◆ AVAILABLE DATA:
- Opening Delimiter -

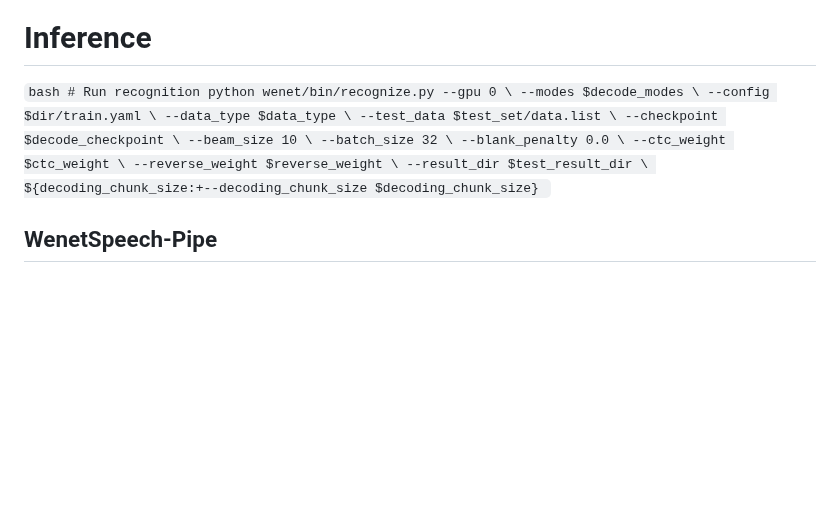
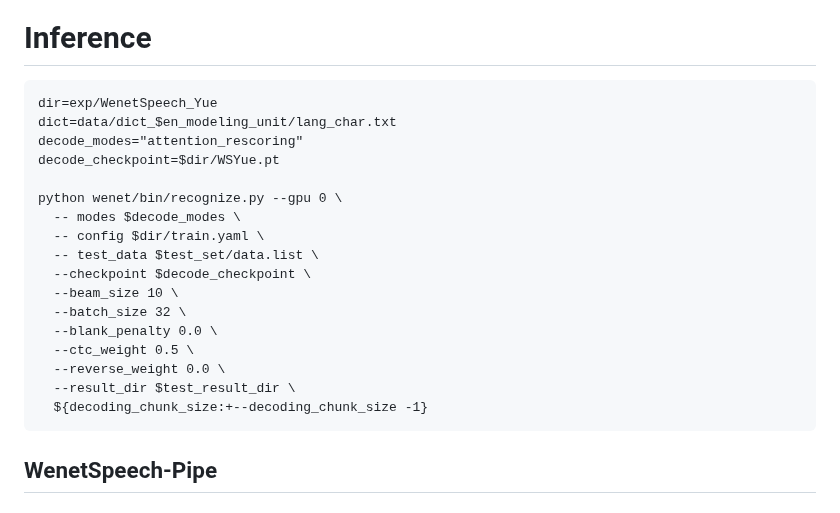
Before and after one commit to llh666521/WenetSpeech-Yue, a Markdown page: README.md, the part around the change. Rendered like a GitHub page; blank space fills up the shorter version.

````diff
--- a/README.md
+++ b/README.md
@@ -92,7 +92,25 @@ This is the official repository 👑 for the WenetSpeech-Yue dataset and the sou
 ### TTS Benmark
 
 # Inference
-```bash # Run recognition python wenet/bin/recognize.py --gpu 0 \ --modes $decode_modes \ --config $dir/train.yaml \ --data_type $data_type \ --test_data $test_set/data.list \ --checkpoint $decode_checkpoint \ --beam_size 10 \ --batch_size 32 \ --blank_penalty 0.0 \ --ctc_weight $ctc_weight \ --reverse_weight $reverse_weight \ --result_dir $test_result_dir \ ${decoding_chunk_size:+--decoding_chunk_size $decoding_chunk_size} ```
+```
+dir=exp/WenetSpeech_Yue
+dict=data/dict_$en_modeling_unit/lang_char.txt
+decode_modes="attention_rescoring"
+decode_checkpoint=$dir/WSYue.pt
+
+python wenet/bin/recognize.py --gpu 0 \
+  -- modes $decode_modes \
+  -- config $dir/train.yaml \
+  -- test_data $test_set/data.list \
+  --checkpoint $decode_checkpoint \
+  --beam_size 10 \
+  --batch_size 32 \
+  --blank_penalty 0.0 \
+  --ctc_weight 0.5 \
+  --reverse_weight 0.0 \
+  --result_dir $test_result_dir \
+  ${decoding_chunk_size:+--decoding_chunk_size -1}
+```
 
 ## WenetSpeech-Pipe
 ### Audio Collection
````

- Closing Delimiter -

◆ YOUR OBJECTIVE: Without altering anything, output all the lines above but none of the images.

◆ TASK ANSWER:
Before and after one commit to llh666521/WenetSpeech-Yue, a Markdown page: README.md, the part around the change. Rendered like a GitHub page; blank space fills up the shorter version.

````diff
--- a/README.md
+++ b/README.md
@@ -92,7 +92,25 @@ This is the official repository 👑 for the WenetSpeech-Yue dataset and the sou
 ### TTS Benmark
 
 # Inference
-```bash # Run recognition python wenet/bin/recognize.py --gpu 0 \ --modes $decode_modes \ --config $dir/train.yaml \ --data_type $data_type \ --test_data $test_set/data.list \ --checkpoint $decode_checkpoint \ --beam_size 10 \ --batch_size 32 \ --blank_penalty 0.0 \ --ctc_weight $ctc_weight \ --reverse_weight $reverse_weight \ --result_dir $test_result_dir \ ${decoding_chunk_size:+--decoding_chunk_size $decoding_chunk_size} ```
+```
+dir=exp/WenetSpeech_Yue
+dict=data/dict_$en_modeling_unit/lang_char.txt
+decode_modes="attention_rescoring"
+decode_checkpoint=$dir/WSYue.pt
+
+python wenet/bin/recognize.py --gpu 0 \
+  -- modes $decode_modes \
+  -- config $dir/train.yaml \
+  -- test_data $test_set/data.list \
+  --checkpoint $decode_checkpoint \
+  --beam_size 10 \
+  --batch_size 32 \
+  --blank_penalty 0.0 \
+  --ctc_weight 0.5 \
+  --reverse_weight 0.0 \
+  --result_dir $test_result_dir \
+  ${decoding_chunk_size:+--decoding_chunk_size -1}
+```
 
 ## WenetSpeech-Pipe
 ### Audio Collection
````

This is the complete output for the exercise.